Looking at this story, all we can see is that the walnut holds the most important article—the gown. Looking at this story’s variants and other stories in which nuts appear, casts a brighter light, and longer shadow, on the role of the walnut in these tales.
In Grimm’s “The Two King’s Children,” we revisit the three garments used by the heroine to reclaim her bridegroom in the context of a far more complex story than “The Sprig of Rosemary.” In this story all three garments are in walnut shells.
In another Grimm story, “All Fur,” the princess, running away to avoid a forced marriage to her father, takes with her a number of magical items, one being three gowns associated with the sun, moon, and stars, which she packs in a nut shell.
In “Romeo and Juilet,” Mercutio describes Queen Mab—the midwife of dreams—as driving a chariot made out of an empty Hazelnut shell.
In “The Magic Egg and Other Tales from Ukraine” by Barbara J. Suwyn, I found a version of “Pea-Roll-Along” in which the antagonist’s soul is hidden in a walnut on the world tree, and he cannot be destroyed until the nut is found.
Certain images in fairy tales resonant with the listener: Cinderella’s glass slipper, Sleeping Beauty’s spinning wheel, Rapunzel’s golden hair. To a lesser degree, the walnut (and to the extent it represents nuts in general) is one of those imagines. Why this is so may be a hard nut to crack.
Immediately, two possibilities jumped to my mind. First is the secretive nature of the nut, with the edible heart hidden away inside the shell. We discover its secret by breaking into the inner sanctum. However, the content is pretty predictable. Why would the expectations of our fancy jump from finding an edible nut to some other sort of gift?

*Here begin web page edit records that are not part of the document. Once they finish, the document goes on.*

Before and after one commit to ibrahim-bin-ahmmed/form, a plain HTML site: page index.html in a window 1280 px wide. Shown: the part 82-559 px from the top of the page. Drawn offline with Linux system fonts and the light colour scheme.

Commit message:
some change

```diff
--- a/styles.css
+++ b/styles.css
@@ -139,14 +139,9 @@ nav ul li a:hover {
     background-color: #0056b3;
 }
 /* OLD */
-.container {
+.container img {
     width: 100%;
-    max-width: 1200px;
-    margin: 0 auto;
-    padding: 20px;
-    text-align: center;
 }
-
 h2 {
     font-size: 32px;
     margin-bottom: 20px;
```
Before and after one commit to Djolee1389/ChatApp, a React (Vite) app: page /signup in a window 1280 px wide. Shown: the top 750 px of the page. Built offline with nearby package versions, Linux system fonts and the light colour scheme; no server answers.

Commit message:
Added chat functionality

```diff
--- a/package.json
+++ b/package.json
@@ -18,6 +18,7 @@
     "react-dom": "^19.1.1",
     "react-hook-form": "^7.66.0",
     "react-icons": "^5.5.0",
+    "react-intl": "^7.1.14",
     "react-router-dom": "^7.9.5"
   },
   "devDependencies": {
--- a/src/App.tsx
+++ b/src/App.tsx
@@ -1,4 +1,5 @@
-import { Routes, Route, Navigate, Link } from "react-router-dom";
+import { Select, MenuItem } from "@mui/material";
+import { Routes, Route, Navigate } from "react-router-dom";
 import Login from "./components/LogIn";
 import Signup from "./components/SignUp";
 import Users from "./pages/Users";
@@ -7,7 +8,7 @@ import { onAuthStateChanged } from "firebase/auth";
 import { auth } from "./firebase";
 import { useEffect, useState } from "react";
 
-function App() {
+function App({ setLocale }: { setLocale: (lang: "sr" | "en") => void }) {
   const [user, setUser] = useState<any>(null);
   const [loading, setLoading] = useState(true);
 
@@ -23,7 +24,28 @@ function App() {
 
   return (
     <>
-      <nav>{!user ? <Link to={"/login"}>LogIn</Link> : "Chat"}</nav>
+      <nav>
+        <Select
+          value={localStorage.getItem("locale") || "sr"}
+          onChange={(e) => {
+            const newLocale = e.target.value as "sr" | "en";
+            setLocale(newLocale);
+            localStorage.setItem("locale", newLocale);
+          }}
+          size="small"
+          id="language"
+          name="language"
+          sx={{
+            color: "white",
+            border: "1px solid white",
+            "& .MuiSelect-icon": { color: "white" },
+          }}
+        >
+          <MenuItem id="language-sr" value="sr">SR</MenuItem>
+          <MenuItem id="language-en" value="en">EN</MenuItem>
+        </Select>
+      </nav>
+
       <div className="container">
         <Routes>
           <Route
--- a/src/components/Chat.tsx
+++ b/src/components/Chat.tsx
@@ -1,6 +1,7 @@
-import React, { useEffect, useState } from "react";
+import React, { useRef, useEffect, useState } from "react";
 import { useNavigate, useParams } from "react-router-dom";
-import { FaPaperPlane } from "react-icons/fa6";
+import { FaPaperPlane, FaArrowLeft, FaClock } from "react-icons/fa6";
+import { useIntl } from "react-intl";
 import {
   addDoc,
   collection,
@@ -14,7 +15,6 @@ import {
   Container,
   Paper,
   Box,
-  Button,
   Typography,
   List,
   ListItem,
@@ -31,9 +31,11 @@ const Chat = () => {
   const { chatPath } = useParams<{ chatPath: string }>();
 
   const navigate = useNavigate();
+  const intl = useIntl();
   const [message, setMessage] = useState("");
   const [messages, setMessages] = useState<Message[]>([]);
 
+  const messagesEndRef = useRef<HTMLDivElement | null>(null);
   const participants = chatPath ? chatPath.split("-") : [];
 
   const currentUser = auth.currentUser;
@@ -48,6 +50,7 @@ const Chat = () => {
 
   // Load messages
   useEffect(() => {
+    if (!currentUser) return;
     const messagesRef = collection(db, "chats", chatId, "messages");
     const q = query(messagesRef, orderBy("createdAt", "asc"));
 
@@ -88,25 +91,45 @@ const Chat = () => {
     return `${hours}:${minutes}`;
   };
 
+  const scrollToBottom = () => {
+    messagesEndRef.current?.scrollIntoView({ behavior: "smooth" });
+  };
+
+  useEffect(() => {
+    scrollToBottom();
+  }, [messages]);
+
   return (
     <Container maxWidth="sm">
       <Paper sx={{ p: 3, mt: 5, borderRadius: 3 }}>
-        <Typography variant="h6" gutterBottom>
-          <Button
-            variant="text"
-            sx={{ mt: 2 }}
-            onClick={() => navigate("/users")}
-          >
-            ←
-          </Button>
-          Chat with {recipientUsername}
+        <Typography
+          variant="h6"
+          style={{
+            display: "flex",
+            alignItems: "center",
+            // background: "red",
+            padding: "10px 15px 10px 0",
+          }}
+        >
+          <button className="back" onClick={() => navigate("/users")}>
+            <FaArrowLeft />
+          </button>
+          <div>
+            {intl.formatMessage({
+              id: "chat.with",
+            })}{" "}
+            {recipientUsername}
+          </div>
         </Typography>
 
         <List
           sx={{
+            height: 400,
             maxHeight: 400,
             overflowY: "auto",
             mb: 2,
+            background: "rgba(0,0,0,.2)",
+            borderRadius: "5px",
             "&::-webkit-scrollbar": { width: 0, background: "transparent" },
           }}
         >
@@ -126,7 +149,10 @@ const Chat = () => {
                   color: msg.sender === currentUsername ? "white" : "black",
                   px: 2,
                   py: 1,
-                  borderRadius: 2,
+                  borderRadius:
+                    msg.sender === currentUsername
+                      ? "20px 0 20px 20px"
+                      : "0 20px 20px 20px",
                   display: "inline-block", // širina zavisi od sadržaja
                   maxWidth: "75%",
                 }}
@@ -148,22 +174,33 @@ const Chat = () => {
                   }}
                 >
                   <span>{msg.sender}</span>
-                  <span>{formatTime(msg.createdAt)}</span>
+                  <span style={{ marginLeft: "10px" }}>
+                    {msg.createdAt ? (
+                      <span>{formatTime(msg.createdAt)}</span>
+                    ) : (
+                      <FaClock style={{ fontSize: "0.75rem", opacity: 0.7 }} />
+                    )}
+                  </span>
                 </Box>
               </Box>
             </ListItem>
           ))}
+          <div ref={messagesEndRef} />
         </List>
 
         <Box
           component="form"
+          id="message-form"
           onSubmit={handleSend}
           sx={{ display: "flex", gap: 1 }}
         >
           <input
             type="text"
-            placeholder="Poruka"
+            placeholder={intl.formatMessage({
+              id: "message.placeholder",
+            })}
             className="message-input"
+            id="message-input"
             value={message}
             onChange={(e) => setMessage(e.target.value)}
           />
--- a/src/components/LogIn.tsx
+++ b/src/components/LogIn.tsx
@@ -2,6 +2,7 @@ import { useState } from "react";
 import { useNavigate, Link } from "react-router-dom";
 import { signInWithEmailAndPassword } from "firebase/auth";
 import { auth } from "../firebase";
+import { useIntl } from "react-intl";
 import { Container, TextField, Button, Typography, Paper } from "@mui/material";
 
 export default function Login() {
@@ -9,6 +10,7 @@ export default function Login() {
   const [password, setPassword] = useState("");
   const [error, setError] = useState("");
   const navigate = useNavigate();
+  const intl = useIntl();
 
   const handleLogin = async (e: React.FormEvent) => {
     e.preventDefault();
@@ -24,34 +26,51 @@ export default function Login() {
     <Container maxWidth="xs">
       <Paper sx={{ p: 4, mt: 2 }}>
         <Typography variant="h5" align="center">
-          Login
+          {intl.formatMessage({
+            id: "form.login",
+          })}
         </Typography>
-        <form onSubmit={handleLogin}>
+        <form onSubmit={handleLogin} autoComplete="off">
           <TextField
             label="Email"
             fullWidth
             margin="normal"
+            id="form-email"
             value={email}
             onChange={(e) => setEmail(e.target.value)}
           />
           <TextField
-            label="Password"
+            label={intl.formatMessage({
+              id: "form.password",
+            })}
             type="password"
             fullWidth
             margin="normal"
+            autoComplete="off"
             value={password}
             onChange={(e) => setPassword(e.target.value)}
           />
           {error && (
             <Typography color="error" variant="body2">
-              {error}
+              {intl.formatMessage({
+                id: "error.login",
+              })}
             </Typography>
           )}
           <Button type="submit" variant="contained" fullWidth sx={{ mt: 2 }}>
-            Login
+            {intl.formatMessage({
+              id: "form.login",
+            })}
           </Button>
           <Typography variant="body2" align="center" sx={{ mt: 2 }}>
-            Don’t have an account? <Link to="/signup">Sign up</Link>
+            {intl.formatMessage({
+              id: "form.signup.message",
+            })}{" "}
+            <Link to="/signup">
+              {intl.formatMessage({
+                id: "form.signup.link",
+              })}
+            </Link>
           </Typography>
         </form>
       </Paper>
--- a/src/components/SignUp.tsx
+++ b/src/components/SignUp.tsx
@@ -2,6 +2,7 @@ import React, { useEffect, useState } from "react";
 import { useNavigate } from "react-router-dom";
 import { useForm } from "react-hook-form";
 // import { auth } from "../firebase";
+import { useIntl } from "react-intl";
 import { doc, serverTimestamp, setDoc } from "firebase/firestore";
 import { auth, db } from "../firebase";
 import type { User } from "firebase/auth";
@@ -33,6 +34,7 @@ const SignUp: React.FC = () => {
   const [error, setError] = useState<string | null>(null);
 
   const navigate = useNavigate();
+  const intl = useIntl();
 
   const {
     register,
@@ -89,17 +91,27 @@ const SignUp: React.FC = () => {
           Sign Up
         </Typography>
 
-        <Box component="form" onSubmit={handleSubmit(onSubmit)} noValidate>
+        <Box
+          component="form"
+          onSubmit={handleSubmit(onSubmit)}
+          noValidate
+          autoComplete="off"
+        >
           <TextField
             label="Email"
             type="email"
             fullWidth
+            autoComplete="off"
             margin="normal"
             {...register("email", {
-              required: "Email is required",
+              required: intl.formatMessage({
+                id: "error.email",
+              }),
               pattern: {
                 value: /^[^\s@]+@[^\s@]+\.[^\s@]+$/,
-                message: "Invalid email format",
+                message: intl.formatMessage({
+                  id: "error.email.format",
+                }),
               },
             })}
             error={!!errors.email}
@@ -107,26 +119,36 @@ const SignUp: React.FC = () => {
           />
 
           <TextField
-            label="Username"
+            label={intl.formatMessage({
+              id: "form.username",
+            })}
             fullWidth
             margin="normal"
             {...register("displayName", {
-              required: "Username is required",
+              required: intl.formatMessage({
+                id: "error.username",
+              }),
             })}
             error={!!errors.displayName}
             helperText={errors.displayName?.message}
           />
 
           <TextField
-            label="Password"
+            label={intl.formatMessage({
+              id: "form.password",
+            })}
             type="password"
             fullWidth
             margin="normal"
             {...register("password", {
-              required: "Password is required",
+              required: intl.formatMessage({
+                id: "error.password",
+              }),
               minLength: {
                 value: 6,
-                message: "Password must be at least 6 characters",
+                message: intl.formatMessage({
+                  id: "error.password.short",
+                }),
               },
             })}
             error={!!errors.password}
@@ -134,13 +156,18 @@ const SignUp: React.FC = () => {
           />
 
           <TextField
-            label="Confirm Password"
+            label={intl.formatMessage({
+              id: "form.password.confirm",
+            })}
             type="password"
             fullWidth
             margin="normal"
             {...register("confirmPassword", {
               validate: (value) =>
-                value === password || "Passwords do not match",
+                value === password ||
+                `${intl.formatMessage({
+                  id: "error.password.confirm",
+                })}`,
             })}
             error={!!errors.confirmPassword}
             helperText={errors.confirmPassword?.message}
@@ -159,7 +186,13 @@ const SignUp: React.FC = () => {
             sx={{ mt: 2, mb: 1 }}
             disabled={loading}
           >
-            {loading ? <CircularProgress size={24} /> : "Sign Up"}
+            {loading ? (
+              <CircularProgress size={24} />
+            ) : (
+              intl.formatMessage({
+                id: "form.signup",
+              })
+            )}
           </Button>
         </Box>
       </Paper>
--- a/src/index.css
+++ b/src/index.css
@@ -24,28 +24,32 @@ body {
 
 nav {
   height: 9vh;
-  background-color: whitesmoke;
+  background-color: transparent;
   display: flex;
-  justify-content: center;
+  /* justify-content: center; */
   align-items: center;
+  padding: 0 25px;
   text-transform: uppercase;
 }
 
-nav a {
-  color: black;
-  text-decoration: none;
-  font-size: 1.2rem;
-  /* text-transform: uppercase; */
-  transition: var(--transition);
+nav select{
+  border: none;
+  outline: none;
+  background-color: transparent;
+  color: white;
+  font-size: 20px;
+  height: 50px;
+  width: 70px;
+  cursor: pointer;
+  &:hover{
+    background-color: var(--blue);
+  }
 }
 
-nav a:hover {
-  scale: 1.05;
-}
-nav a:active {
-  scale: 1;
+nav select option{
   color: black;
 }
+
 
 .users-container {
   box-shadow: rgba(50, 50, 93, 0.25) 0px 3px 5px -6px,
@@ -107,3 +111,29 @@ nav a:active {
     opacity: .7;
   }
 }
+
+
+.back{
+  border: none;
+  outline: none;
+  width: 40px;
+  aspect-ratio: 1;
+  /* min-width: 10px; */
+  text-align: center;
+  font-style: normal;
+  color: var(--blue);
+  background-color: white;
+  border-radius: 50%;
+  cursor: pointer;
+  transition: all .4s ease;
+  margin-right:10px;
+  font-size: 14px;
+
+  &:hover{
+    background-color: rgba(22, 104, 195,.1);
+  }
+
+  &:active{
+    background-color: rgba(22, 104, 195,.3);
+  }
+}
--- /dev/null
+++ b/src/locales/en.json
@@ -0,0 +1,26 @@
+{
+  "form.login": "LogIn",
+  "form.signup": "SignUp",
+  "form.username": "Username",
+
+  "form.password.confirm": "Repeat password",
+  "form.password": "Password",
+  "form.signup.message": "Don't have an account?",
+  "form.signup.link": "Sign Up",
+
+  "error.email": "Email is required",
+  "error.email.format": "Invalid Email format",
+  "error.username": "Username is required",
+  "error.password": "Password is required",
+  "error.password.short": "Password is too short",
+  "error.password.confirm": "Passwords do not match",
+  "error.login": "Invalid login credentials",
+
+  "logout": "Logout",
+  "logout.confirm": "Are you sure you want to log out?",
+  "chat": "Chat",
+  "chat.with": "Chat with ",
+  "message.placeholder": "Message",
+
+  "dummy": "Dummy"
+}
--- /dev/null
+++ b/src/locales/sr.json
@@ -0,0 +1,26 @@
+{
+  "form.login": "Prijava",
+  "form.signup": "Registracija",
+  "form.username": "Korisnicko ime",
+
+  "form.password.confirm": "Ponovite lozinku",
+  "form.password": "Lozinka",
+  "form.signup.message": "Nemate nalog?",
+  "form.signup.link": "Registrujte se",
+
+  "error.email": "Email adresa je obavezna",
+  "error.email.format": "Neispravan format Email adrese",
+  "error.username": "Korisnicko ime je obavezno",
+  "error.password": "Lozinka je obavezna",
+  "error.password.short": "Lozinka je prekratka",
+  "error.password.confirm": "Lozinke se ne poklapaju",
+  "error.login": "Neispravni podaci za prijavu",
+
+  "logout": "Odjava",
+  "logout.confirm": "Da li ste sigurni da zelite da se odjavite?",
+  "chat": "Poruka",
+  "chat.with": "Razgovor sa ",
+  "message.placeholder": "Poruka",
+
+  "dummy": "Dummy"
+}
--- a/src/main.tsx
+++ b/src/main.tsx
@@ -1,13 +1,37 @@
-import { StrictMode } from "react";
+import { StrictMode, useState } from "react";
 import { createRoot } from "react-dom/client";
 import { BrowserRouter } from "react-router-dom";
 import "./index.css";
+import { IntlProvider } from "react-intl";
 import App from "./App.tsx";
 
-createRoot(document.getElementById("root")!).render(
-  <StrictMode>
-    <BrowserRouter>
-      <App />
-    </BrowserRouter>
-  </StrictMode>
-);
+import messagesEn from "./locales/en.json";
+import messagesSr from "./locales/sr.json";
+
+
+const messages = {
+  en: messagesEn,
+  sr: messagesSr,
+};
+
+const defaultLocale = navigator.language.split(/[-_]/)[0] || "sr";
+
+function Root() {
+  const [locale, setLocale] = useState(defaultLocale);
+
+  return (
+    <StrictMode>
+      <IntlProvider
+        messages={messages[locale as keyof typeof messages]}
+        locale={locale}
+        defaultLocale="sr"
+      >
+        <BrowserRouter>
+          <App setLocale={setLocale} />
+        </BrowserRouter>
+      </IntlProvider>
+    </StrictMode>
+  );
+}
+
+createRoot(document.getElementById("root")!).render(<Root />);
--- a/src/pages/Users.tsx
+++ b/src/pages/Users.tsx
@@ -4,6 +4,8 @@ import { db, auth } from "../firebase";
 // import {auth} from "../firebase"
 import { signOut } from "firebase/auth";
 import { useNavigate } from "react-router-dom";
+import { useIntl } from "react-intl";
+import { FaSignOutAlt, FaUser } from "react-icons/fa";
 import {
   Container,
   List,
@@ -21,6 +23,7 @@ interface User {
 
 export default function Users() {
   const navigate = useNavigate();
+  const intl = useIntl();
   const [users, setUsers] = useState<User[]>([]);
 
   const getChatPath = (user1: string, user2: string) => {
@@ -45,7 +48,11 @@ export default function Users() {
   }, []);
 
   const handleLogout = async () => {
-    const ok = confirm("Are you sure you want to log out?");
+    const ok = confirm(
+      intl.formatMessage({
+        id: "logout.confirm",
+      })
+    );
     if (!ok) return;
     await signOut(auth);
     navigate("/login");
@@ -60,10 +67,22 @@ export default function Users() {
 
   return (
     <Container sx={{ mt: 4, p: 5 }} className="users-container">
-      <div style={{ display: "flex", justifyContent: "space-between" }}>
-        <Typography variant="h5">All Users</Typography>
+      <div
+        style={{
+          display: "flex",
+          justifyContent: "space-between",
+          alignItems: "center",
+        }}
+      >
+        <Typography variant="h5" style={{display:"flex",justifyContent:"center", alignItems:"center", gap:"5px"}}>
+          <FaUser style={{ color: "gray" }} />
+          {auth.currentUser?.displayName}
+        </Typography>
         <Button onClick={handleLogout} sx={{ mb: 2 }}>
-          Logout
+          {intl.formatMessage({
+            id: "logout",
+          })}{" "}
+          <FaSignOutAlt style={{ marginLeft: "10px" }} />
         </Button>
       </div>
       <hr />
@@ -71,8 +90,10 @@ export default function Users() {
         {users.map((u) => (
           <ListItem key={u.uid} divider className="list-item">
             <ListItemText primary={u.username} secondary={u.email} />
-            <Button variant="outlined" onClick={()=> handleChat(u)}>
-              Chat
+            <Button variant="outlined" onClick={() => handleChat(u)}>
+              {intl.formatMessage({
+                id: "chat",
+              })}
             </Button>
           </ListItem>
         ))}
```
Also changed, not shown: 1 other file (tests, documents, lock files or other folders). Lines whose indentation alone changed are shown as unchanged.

My second notion involves the brain-like shape of the nut, particularly the English walnut. It does look rather like a brain sitting inside a brainpan. Certainly the peasants, who butchered mammals and used every part of the mammal short of the sound they made, would have recognized the similarity. However, this line of thought leads to zombies, who simply are not part of the European fairy tale tradition. I will go not farther down that path. Something at the end of it might attack me.
I abandon both of my notions (after some prowling on the internet) in preference to the walnut purse. These were little drawstring bags made from covered walnut shells given as gifts in the time of Elizabeth I. By the 18th century, Limerick gloves, similar to kid gloves, being so sheer and delicate, were presented inside a walnut shell. That the garments in our stories could also fit inside a walnut shell was a testament to the exquisite nature of these articles, and not so much a matter of magic. Well, good things come in small packages, do they not?
PS. While we old hippies think of “parsley, sage, rosemary, and thyme” as one of the lyrics in Simon and Garfunkel’s “Scarborough Fair,” the source is much older. Check out “The English and Scottish Popular Ballads, Volume 1” by Francis James Child, ballad #2 “The Elfin knight” version G. While this five volume work is highly scholastic, there is here a wealth of folkloric themes.